Guillaume Filion’s latest post is aimed at those wanting to understand the details of how the Burrows–Wheeler transform (an algorithm used in data compression) works. It may be of particular interest to those genomics researchers working on alignments, since, Filion says, the Burrows-Wheeler indexing is used to perform the seeding step of the DNA alignment problem, and it’s exceptionally well adapted to indexing the human genome. For those of you who are not afraid of the small mathematical details, you can see this “The grand locus” post here. Continue reading A tutorial on Burrows-Wheeler indexing methods
In this recent post by the HealthISglobal blog, Margarita Triguero, a PhD student at CREAL (now part of ISGLobal), gives us an overview about some recent studies showing the effects of natural spaces – mostly green spaces, both big and small … Continue reading Contact With Natural Spaces Improves the Health of the Population
Citizen Science is blooming. There’s a growing number of examples of research projects in which the general population can participate. In this post at the blog Health ISGlobal, the researcher Irene Eleta (CREAL) talks about some of these projects which are related to air pollution and that scientists at CREAL /ISGlobal are leading, such as CITI-SENSE. Continue reading Science for All and All for Air Quality
Congratulations to Núria López-Bigas at the GRIB (UPF-IMIM) for her lab’s latest paper in Nature describing why there’s an increased mutation rate in Transcription Factor Binding Sites (TFBS) in melanomas and lung tumors!!!! You can read more about the experience publishing this paper in this post from her lab’s blog, where she explains how, after a long process of reviewing, they felt they “had the responsibility to describe our finding as soon as possible to the community”, and decided to publish the manuscript in bioRxiv. Later on, the paper was accepted and published by Nature. Here’s for this success story! You can read the paper … Continue reading Proteins bound to DNA impair Nucleotide Excision Repair

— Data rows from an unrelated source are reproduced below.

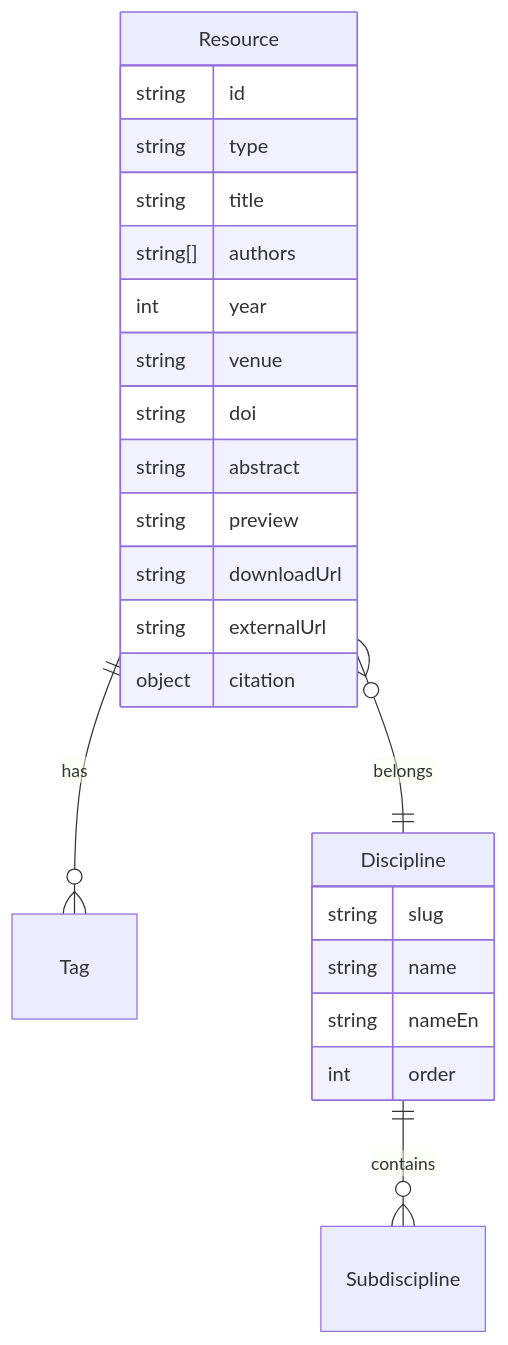
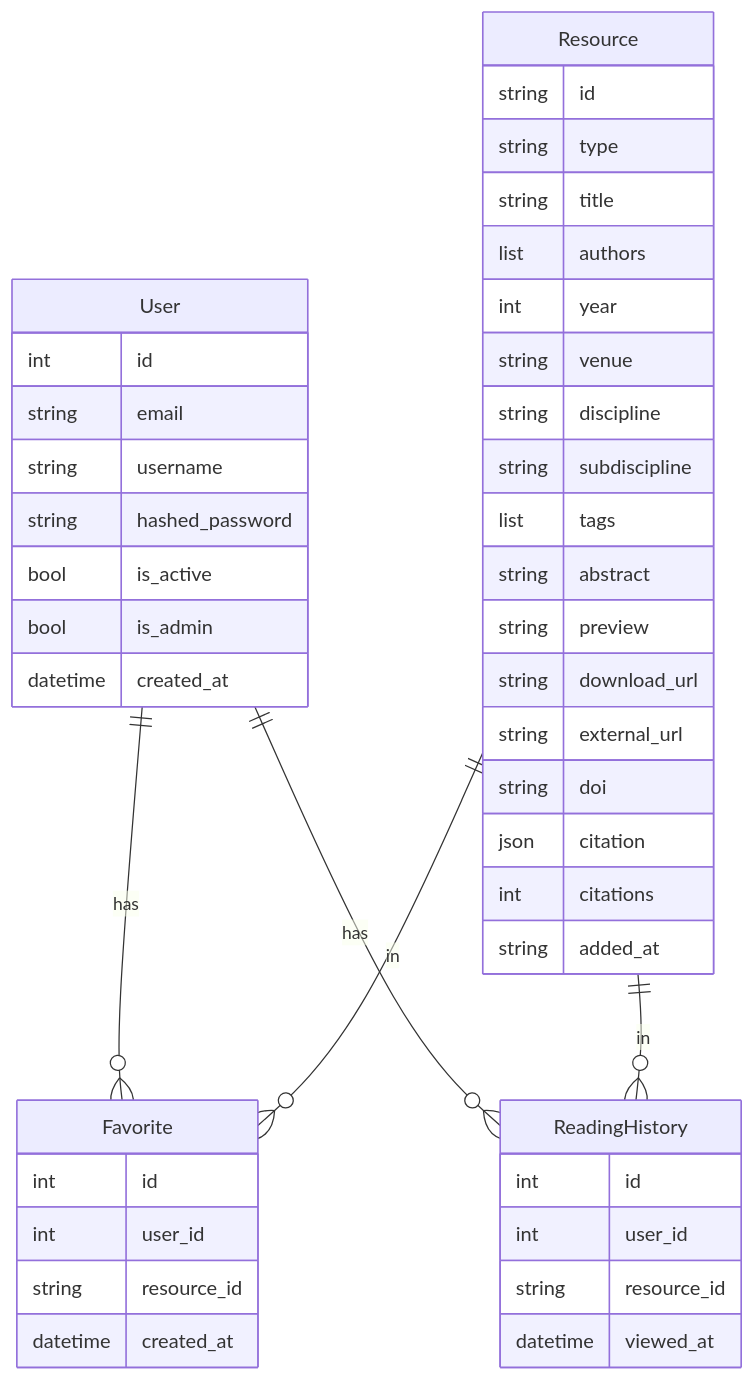
Before and after one commit to MS33834/scholarhub: the second of 2 diagrams in .trae/documents/TECHNICAL.md, drawn with Mermaid. The commit also changed other lines of this file and 164 other files, not shown here.

````diff
--- a/.trae/documents/TECHNICAL.md
+++ b/.trae/documents/TECHNICAL.md
@@ -79,27 +80,48 @@
 ```mermaid
 erDiagram
-    Resource ||--o{ Tag : has
-    Resource }o--|| Discipline : belongs
-    Discipline ||--o{ Subdiscipline : contains
+    User ||--o{ Favorite : has
+    User ||--o{ ReadingHistory : has
+    Resource ||--o{ Favorite : in
+    Resource ||--o{ ReadingHistory : in
 
+    User {
+        int id
+        string email
+        string username
+        string hashed_password
+        bool is_active
+        bool is_admin
+        datetime created_at
+    }
     Resource {
         string id
         string type
         string title
-        string[] authors
+        list authors
         int year
         string venue
-        string doi
+        string discipline
+        string subdiscipline
+        list tags
         string abstract
         string preview
-        string downloadUrl
-        string externalUrl
-        object citation
+        string download_url
+        string external_url
+        string doi
+        json citation
+        int citations
+        string added_at
     }
-    Discipline {
-        string slug
-        string name
-        string nameEn
-        int order
+    Favorite {
+        int id
+        int user_id
+        string resource_id
+        datetime created_at
+    }
+    ReadingHistory {
+        int id
+        int user_id
+        string resource_id
+        datetime viewed_at
     }
 ```
````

“You went to high school and you learned genetics. You heard about a certain Gregor Mendel who crossed peas and came up with the idea that there is a dominant and a recessive allele. You did not particularly like the guy … Continue reading Did Mendel fake his results?